The system as it still still lends itself toward social stratification. At the top are a few enormously wealthy families, at the bottom are a large number of disenfranchised. In the upper middle is the churn of producers, the people who must work to make the system work. They must work to put in their lot into the collective labor pool that is a result of the division of labor. The fruit of the pool is more productivity as a whole than what we would produce separately. The fruit for the top families is wealth that would could not be conceived by Charlemagne or the richest feudal emperor. The fruit for the producers has been up until this generation a gradually increasing standard of living that in fact rivaled the quality of lives of feudal lords under the previous Agrarian system. And we were capable of taking care of even our disenfranchised to a degree; although we have always had trouble with the people who opt out of the entire division of labor thing.
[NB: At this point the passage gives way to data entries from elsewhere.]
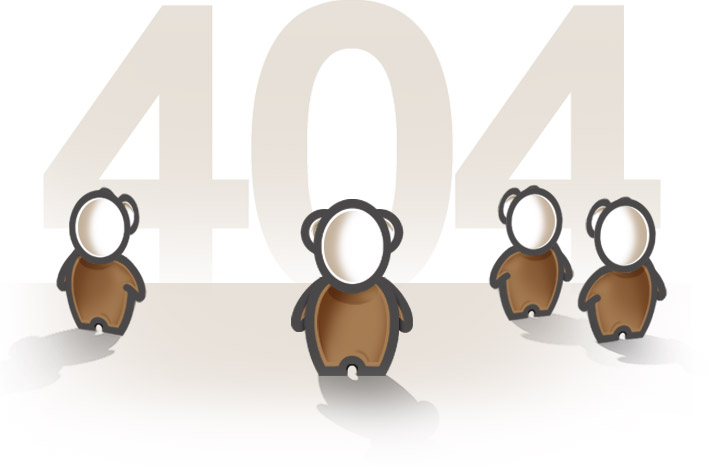
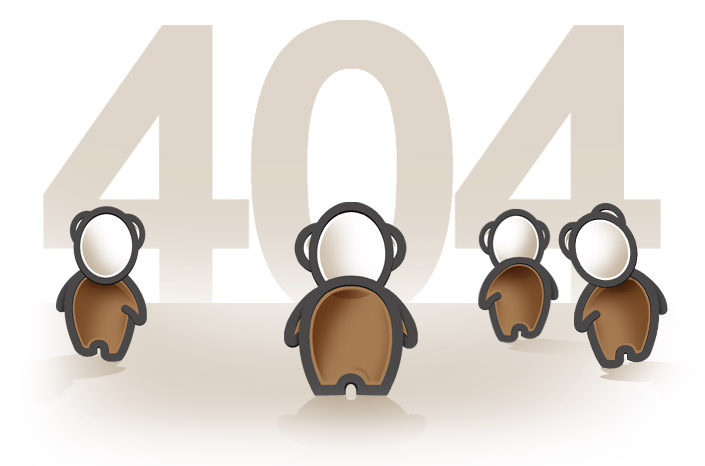
Corrections diverses, formulaire auteur
git-svn-id: http://svn.pierrebertet.net/lesintegristes_wptheme/trunk@55 156c5556-8ead-41bd-8221-c85054dfef69

diff --git a/style.css b/style.css
@@ -68,16 +68,13 @@ body,button,input,textarea{font:14px/24px Verdana, Helvetica, sans-serif;color:#
 pre,code{font:12px/24px "DejaVuSansMonoBook", "Courier New", monospace;color:#494949;background:#ece4d6;}
 code{display:inline-block;padding:0 6px;line-height:22px;vertical-align:bottom;}
 pre code{display:block;position:static;padding:0;line-height:24px;}
-/*a code{text-decoration:underline;}*/
+a code{text-decoration:underline;}
 a{color:#83a10f;}
 b,strong{font-weight:bold;}
 i,em{font-style:italic;}
-#content a:hover,
-#sidebar a:hover{color:#96b713;}
+#content a:hover{color:#96b713;}
 #content a:active,
-#content a:focus,
-#sidebar a:active,
-#sidebar a:focus{color:#fff;background:#96b713;}
+#content a:focus{color:#fff;background:#96b713;}
 #wrapper a.action,
 #wrapper .action a{font-style:italic;text-transform:lowercase;color:#494949;}
 #wrapper a.action:hover,
@@ -105,24 +102,46 @@ input[type=text],
 textarea{-moz-box-shadow:inset 2px 2px 2px #aaa;-webkit-box-shadow:inset 2px 2px 2px #aaa;}
 
 /* Hentry */
-.hentry .content h2{font-size:20px;font-weight:bold;margin-top:48px;margin-bottom:24px;color:#494949;}
-.hentry .content h3{font-size:16px;font-weight:bold;margin:24px 0;color:#857e76;}
-.hentry .content h4{font-weight:bold;margin:24px 0;color:#857e76;}
-.hentry .content h5{margin:24px 0;color:#857e76;}
-.hentry .content h6{margin:24px 0;font-style:italic;color:#857e76;}
-.hentry .content ul{margin:24px 0;padding-left:40px;}
+.hentry .content h2{font-size:20px;font-weight:bold;padding-top:48px;margin:-24px 0 24px;color:#494949;}
+.hentry .content h3{font-size:16px;font-weight:bold;padding-top:24px;margin:-24px 0 24px;color:#857e76;}
+.hentry .content h4{font-weight:bold;padding-top:24px;margin:-24px 0 24px;color:#857e76;}
+.hentry .content h5{padding-top:24px;margin:-24px 0 24px;color:#857e76;}
+.hentry .content h6{padding-top:24px;margin:-24px 0 24px;font-style:italic;color:#857e76;}
+.hentry .content ul,
+.hentry .content ol{margin:0 0 24px;padding-left:40px;}
 .hentry .content ul li{padding-left:18px;background:url(i/bullet.png) no-repeat 0 10px;}
-.hentry .content ol{padding-left:40px;}
 .hentry .content ol li{list-style:inside decimal;}
 .hentry .content dl{padding-left:40px;}
 .hentry .content dl dt{margin-left:-10px;font-weight:bold;}
 .hentry .content pre{overflow-x:auto;margin-bottom:24px;}
 .hentry .content a code{padding:0;background:none;color:inherit;}
 .hentry .content blockquote{margin-bottom:24px;padding:36px 36px 36px;font:italic 16px/24px Georgia, Times, serif;text-indent:14px;color:#857e76;background:url(i/quote-open.png) no-repeat 16px 16px;background:url(i/quote-open.png) no-repeat 16px 16px, url(i/quote-close.png) no-repeat 100% 100%;background-color:#ece4d6;}
-.hentry .content img{vertical-align:bottom;outline:3px solid #ece4d6;}
-.hentry .content figure{display:inline-block;padding-bottom:12px;text-align:center;outline:3px solid #ece4d6;}
-.hentry .content figure img{margin-bottom:12px;outline:0;}
 #content .hentry .content blockquote p{margin:0;}
+#content .hentry .content img{position:relative;left:3px;vertical-align:bottom;outline:3px solid #ece4d6;}
+#content .hentry .content p.img-only{margin-bottom:0;}
+#content .hentry .content img.alignnone,
+#content .hentry .content img.aligncenter{display:block;margin:0 auto;}
+#content .hentry .content img.alignleft{float:left;margin-right:18px;}
+#content .hentry .content img.alignright{float:right;margin-left:18px;}
+#content .hentry .content .wp-caption .wp-caption-text{margin:0;text-align:center;font-size:12px;color:#857e76;}
+#content .hentry .content .wp-caption.alignleft{float:left;margin-right:8px;}
+#content .hentry .content .wp-caption.alignleft .wp-caption-text{padding:0 7px 0 3px;}
+#content .hentry .content .wp-caption.alignright{float:right;margin-left:8px;text-align:right;}
+#content .hentry .content .wp-caption.alignright img{left:auto;right:3px;}
+#content .hentry .content .wp-caption.alignright .wp-caption-text{padding:0 3px 0 7px;}
+#content .hentry .content .wp-caption.aligncenter,
+#content .hentry .content .wp-caption.alignnone{margin:0 auto;}
+.hentry .content h2,
+.hentry .content h3,
+.hentry .content h4,
+.hentry .content h5,
+.hentry .content h6,
+.hentry .content ul,
+.hentry .content dl,
+.hentry .content ol,
+.hentry .content blockquote,
+.hentry .content pre{clear:both;}
+
 
 /* Buttons */
 a.button{display:inline-block;text-decoration:none;}
@@ -324,7 +343,7 @@ body.meteo-night #wrapper > footer{background-image:url(i/meteo/night/footer.jpg
 #content > h1 + .rss,
 #post-29 > .rss:first-child{margin:0;}
 #content > h1 + .rss a,
-#post-29 > .rss:first-child a{position:absolute;top:4px;right:0;overflow:hidden;display:block;width:22px;height:21px;text-indent:-9999px;color:#494949;background:url(i/rss-icon.png) no-repeat 0 0;}
+#post-29 > .rss:first-child a{position:absolute;top:4px;right:0;overflow:hidden;display:block;width:22px;height:20px;text-indent:-9999px;color:#494949;background:url(i/rss-icon.png) no-repeat 0 0;}
 #content article{float:left;padding:36px 0 0;background:url(i/dashed-h.png) repeat-x 0 0;}
 body.single #content article{float:none;}
 /*#content h1 + article{padding-top:24px;}*/
@@ -425,36 +444,45 @@ body.page-id-29 #content li a:active{color:#fff;background:#6d6a6a;}
 body.page-id-29 #content li > div{padding:24px 12px 36px;background:#ece4d6;}
 
 /* Auteurs */
+#content.page-auteurs section h1{font:30px/48px Georgia, Times, serif;color:#83a10f;}
 #content.page-auteurs section.author{padding:0 0 48px 82px;background:url(i/dashed-h.png) repeat-x 0 0;}
 #content.page-auteurs section.author header{padding:60px 0 0 160px;}
 #content.page-auteurs section.author .content{position:relative;padding:24px 24px 48px 160px;background:#ece4d6;}
-#content.page-auteurs section.author h1{font:30px/48px Georgia, Times, serif;color:#83a10f;}
 #content.page-auteurs section.author h2{position:relative;top:-6px;margin:0;font-size:14px;font-style:italic;color:#494949;}
 #content.page-auteurs section.author .photo{position:absolute;left:20px;top:-60px;}
 #content.page-auteurs section.author .links li{margin-bottom:12px;padding-left:31px;}
+#content.page-auteurs section.author .links li a{color:#857e76;}
+#content.page-auteurs section.author .links li a:hover{color:#a29b94;}
+#content.page-auteurs section.author .links li a:active,
+#content.page-auteurs section.author .links li a:focus{color:#fff;background:#a29b94;}
 #content.page-auteurs section.author .links .home{background:url(i/icon-home.png) no-repeat 0 2px;}
 #content.page-auteurs section.author .links .twitter{background:url(i/icon-twitter.png) no-repeat 0 2px;}
 #content.page-auteurs section.author .mail{margin:36px 0 0 -42px;padding-left:42px;background:url(i/icon-mail.png) no-repeat 0 3px;}
 #content.page-auteurs section.author + .author header{padding-top:24px;}
-#content.page-auteurs p.invitation{margin:0;padding:26px 0 28px;text-align:center;color:#c2bbaf;border:6px solid #494949;border-width:6px 0;}
+#content.page-auteurs p.invitation{margin:0 0 36px;padding:26px 0 28px;text-align:center;color:#c2bbaf;background:url(i/dashed-h.png) repeat-x 0 0;border:6px solid #494949;border-width:0 0 6px;}
 #content.page-auteurs p.invitation strong{font:italic 28px/36px Georgia, Times, serif;}
-#content.page-auteurs section.contact h1{margin-bottom:35px;line-height:31px;font-size:16px;color:#857e76;background:url(i/dashed-h.png) repeat-x 0 100%;}
-#content.page-auteurs section.contact form{overflow:hidden;margin:0 89px;padding:24px 40px 12px;font-style:italic;background:#ece4d6;}
-#content.page-auteurs section.contact form p{float:left;width:100%;line-height:48px;margin-bottom:0;}
-#content.page-auteurs section.contact form p.form-info{margin-bottom:36px;line-height:24px;color:#857e76;}
-#content.page-auteurs section.contact form label{clear:left;float:left;width:94px;margin-top:6px;line-height:36px;white-space:nowrap;font-weight:bold;color:#857e76;}
-#content.page-auteurs section.contact form input[type=text]{width:247px;padding:6px;line-height:24px;text-align:left;border:0;}
-#content.page-auteurs section.contact form textarea{display:block;width:335px;height:240px;margin:9px 0;padding:3px 6px;border:0;} /* WIDTH A REVOIR */
+#content.page-auteurs section.contact h1{margin-bottom:36px;text-align:center;}
+#content.page-auteurs section.contact form{position:relative;float:left;width:473px;margin:0 0 0 105px;padding:24px 30px 12px;font-style:italic;background:#ece4d6;}
+#content.page-auteurs section.contact form p{position:relative;overflow:hidden;width:473px;line-height:48px;margin-bottom:12px;}
+#content.page-auteurs section.contact form p.form-info{margin-left:13px;margin-bottom:36px;line-height:24px;color:#857e76;}
+#content.page-auteurs section.contact form label{clear:left;float:left;width:84px;margin-top:6px;padding-left:10px;line-height:36px;white-space:nowrap;font-weight:bold;color:#857e76;}
+#content.page-auteurs section.contact form input[type=text]{width:247px;padding:7px;line-height:24px;text-align:left;border:0;}
+#content.page-auteurs section.contact form textarea{display:block;width:335px;height:240px;margin:9px 0;padding:3px 7px;border:0;} /* WIDTH A REVOIR */
 #content.page-auteurs section.contact form input[type=text]:focus,
 #content.page-auteurs section.contact form textarea:focus{outline:6px solid #beb6a7;}
 #content.page-auteurs section.contact form p.submit{text-align:right;}
-/*#content.page-auteurs section.contact form .wpcf7-response-output{margin:0;padding:0;border:0;}
+#content.page-auteurs section.contact form .wpcf7-validation-errors{background:#4a4a4a url(i/icon-error.png) no-repeat 437px 9px;}
+#content.page-auteurs section.contact form p.error{background:#4a4a4a;}
+#content.page-auteurs section.contact form p.error label{color:#ece4d6;}
+#content.page-auteurs section.contact form p.error .wpcf7-form-control-wrap{position:static;}
+#content.page-auteurs section.contact form p.error .wpcf7-not-valid-tip-no-ajax{position:absolute;right:0;top:0;width:45px;height:48px;text-indent:-9999px;background:url(i/icon-error.png) no-repeat 9px 9px;}
+#content.page-auteurs section.contact form p.error input[type=text]:focus{outline:0;}
+#content.page-auteurs section.contact form .wpcf7-response-output{position:absolute;top:-36px;left:30px;width:449px;margin:0;padding:12px;font-style:normal;font-weight:bold;color:#ece4d6;background-color:#4a4a4a;border:0;}
 
 /* 404 */
 body.error404 #content{height:566px;background:url(i/404-illu.jpg) no-repeat 0 129px;}
-body.error404 #content h1{margin-bottom:156px;background:url(i/dashed-h.png) repeat-x 0 100%;}
-body.error404 #content p{text-align:center;font:24px/24px Georgia, Times, serif;}
-body.error404 #content p strong{display:block;margin-bottom:24px;font-size:36px;}
+body.error404 #content > p{margin-bottom:180px;text-align:left;font-size:16px;color:#857e76;background:url(i/dashed-h.png) repeat-x 0 100%;}
+body.error404 #content > div h1{text-align:center;font:24px/24px Georgia, Times, serif;}
 
 /* Last articles */
 #content .last-articles{clear:both;float:left;width:100%;padding-top:36px;background:url(i/dashed-h.png) repeat-x 0 0;}
@@ -514,6 +542,7 @@ body.single #content .last-articles{padding-top:24px;margin-bottom:42px;border-b
 #comments article div.avatar{position:absolute;top:0;left:-60px;width:60px;text-align:left;background:url(i/comment-arrow.png) no-repeat 100% 9px;}
 #comments article.blog-author div.avatar{left:-66px;width:66px;background-image:url(i/comment-arrow-author.png);}
 #comments article div.avatar img{border:1px solid #8b8a8a;}
+#comments article.blog-author div.avatar img{border-color:#000;}
 #comments article p.metas{text-align:right;color:#857e76;}
 /* Form */
 #respond{overflow:hidden;padding:24px 40px 12px;font-style:italic;background:#ece4d6;}
@@ -521,12 +550,12 @@ body.single #content .last-articles{padding-top:24px;margin-bottom:42px;border-b
 #respond p:first-child{margin-bottom:36px;line-height:24px;color:#857e76;}
 #respond p.no-comments{margin:0;font-style:normal;}
 #respond label{clear:left;float:left;width:183px;margin-top:6px;line-height:36px;white-space:nowrap;font-weight:bold;color:#857e76;}
-#respond input[type=text]{width:247px;padding:6px;line-height:24px;text-align:left;border:0;}
+#respond input[type=text]{width:247px;padding:7px;line-height:24px;text-align:left;border:0;}
 #respond textarea{display:block;width:428px;height:360px;margin:9px 0;padding:3px 6px;border:0;}
 #respond input[type=text]:focus,
 #respond textarea:focus{outline:6px solid #beb6a7;}
 #respond .comment{position:relative;z-index:2;margin-bottom:0;}
-#respond .html-help{position:relative;top:-9px;z-index:1;width:446px;margin:0 0 -9px 177px;padding-top:9px;line-height:24px;font-size:12px;color:#857e76;background:#ddd2c4;}
+#respond .html-help{position:relative;top:-9px;z-index:1;width:440px;margin:0 0 -9px 183px;padding-top:9px;line-height:24px;font-size:12px;color:#857e76;background:#ddd2c4;}
 #respond .html-help span{display:block;padding:12px;}
 #respond .html-help code{display:inline;color:#857e76;background:none;}
 #respond .subscribe-to-comments label{float:none;width:auto;line-height:24px;white-space:normal;}

diff --git a/scripts/single.js b/scripts/single.js
@@ -6,18 +6,25 @@
   	var $imgs = $("#content article.hentry > div.content img").each(function(){
   	  var $this = $(this),
   	      thisHeight = $this.height(),
-  	      $target = ($this.parent().is("a,figure"))? $this.parent() : $this,
-  	      additionnlMargin = 24 - thisHeight % 24;
+  	      $target = ($this.parent().is("a,div.wp-caption"))? $this.parent() : $this,
+  	      additionnalMargin = 24 - thisHeight % 24,
+  	      mode = "margin";
   	  
-  	  if (additionnlMargin <= 10) {
-  	    additionnlMargin += 24;
+  	  if (!$target.is(".wp-caption") && !$target.is("img.alignleft") && !$target.is("img.alignright") && additionnalMargin < 10) {
+  	    additionnalMargin += 24;
   	  }
   	  
-  	  $target.css({
-  	    "display": "inline-block",
-  	    "marginBottom": additionnlMargin + "px"
-  	  });
+  	  if ($target.is("a")) {
+  	    
+  	    if (!$target.parent().is(".img-only")) {
+  	      $target.css("display", "inline-block");
+  	    } else {
+  	      $target = $target.parent();
+  	      mode = "padding";
+  	    }
+	    }
   	  
+  	  $target.css(mode + "Bottom", additionnalMargin + "px");
   	});
     
     /* HTML Help animation */

diff --git a/styles/sh-lesintegristes.css b/styles/sh-lesintegristes.css
@@ -27,8 +27,8 @@
 .syntaxhighlighter .toolbar .item.about{display:none !important;}
 
 .syntaxhighlighter .toolbar{padding:0 !important;}
-.syntaxhighlighter .toolbar .item.viewSource{position:absolute;left:-9999px;width:55px !important;height:50px !important;margin:0 !important;color:#857e76 !important;background-image:url(../i/show-code.png) !important;}
-.syntaxhighlighter .toolbar .item.viewSource:active{background-position:0 -50px !important;}
+.syntaxhighlighter .toolbar .item.viewSource{position:absolute;left:-9999px;width:43px !important;height:45px !important;margin:0 !important;color:#857e76 !important;background-image:url(../i/show-code.png) !important;}
+.syntaxhighlighter .toolbar .item.viewSource:active{background-position:0 -45px !important;}
 .syntaxhighlighter .toolbar .item.viewSource:focus,
 .syntaxhighlighter .bar.show .toolbar .item.viewSource{left:auto;right:8px;}
 

diff --git a/header.php b/header.php
@@ -12,6 +12,10 @@
 	<head>
 		<meta http-equiv="Content-Type" content="<?php bloginfo('html_type'); ?>; charset=<?php bloginfo('charset'); ?>" />
 		<title><?php wp_title('&laquo;', true, 'right'); ?> <?php bloginfo('name'); ?></title>
+		<link rel="shortcut icon" href="<?php bloginfo('template_url'); ?>/images/favicon.ico" />
+		<link rel="icon" type="image/x-icon" href="<?php bloginfo('template_url'); ?>/images/favicon.ico" />
+		<link rel="icon" type="image/png" href="<?php bloginfo('template_url'); ?>/images/favicon.png" />
+		<link rel="apple-touch-icon" href="<?php bloginfo('template_url'); ?>/images/apple-touch-icon.png"/>
 		<!--[if !IE 6]><!--><link rel="stylesheet" href="<?php bloginfo('stylesheet_url'); ?>" type="text/css" media="all" /><!--<![endif]-->
 		<!--[if IE 6]><link rel="stylesheet" href="<?php bloginfo('template_url'); ?>/styles/ie6-universal.0.3.css" media="all" /><![endif]-->
 		<link rel="stylesheet" href="<?php bloginfo('template_url'); ?>/styles/syntax-highlighter.css" media="all" />

diff --git a/page-auteurs.php b/page-auteurs.php
@@ -46,10 +46,10 @@ get_header();
 		<p class="invitation"><strong>Les Intégristes est un blog ouvert à tous,<br /> n’hésitez pas à nous contacter<br /> pour participer à sa rédaction. :)</strong></p>
 		
 		<section class="contact">
-			<h1>Contactez-nous</h1>
+			<h1>Contactez-nous&nbsp;!</h1>
 			<?php the_content(); ?>
 		</section>
-		
+		<script type="text/javascript">jQuery("section.contact span.wpcf7-not-valid-tip-no-ajax").closest("p").addClass("error");</script>
 	<?php endwhile; endif; ?>
 </div>
 <?php get_sidebar(); ?>

diff --git a/functions.php b/functions.php
@@ -70,7 +70,8 @@ add_action("init", "lesintegristes_meteo_init");
 
 /* Remove <img> and <figure> */
 function lesintegristes_remove_img_and_figure($content) {
-	$content = preg_replace('@<figure[^>]*?>.*?</figure>@si', '', $content);
+	$content = apply_filters('the_content', $content);
+	$content = preg_replace('@<p class="wp-caption-text">.*?</p>@si', '', $content);
 	$content = preg_replace('/<img[^>]+./','', $content);
 	return $content;
 }

diff --git a/404.php b/404.php
@@ -1,10 +1,9 @@
 <?php get_header(); ?>
 <div id="content" role="main">
-	<h1>La page n'a pas été trouvée.</h1>
-	<p>
-		<strong>Erreur 404</strong>
-		La page demandée n’a pas été trouvée.
-  </p>
+	<p>Oh non&nbsp;!</p>
+	<div>
+		<h1>Erreur 404&nbsp;: la page demandée n’a pas été trouvée.</h1>
+	</div>
 </div>
 <?php get_sidebar(); ?>
 <?php get_footer(); ?>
Technically they should be people who have dissolved membership to the State and live like wild deer or something. They are a problem and will always be. In Brave New World these are The Wild Men.
To even talk about The State as an entity smacks of socialism. And yet the concept of our belonging to a state, such as I am a citizen of the United States, is more of a feature of my being an individual than my gender. We are all members of states.
While this may sound like a socialist proposition, it is larger than a pure ‘ism’ and speaks directly to the function of The State and our roles as citizens of the state. For nearly all of us, including farmers, we work jobs that do not produce something that we can directly survive on. The collective effort divided as it is were produces such an efficiency in the United States, and in fact the world, that the production of food or extraction of natural resources is in fact not the worry for the survival of humanity. Distribution of this surplus is a problem blocked as it is by political and economic walls. But the vast majority of us, in particularly in the post-industrial economies, work such abstract jobs that we would be utterly helpless without The State. We may not be entitled to a job, but are then entitled to 2 million dollars. I think most states would rather we work for it.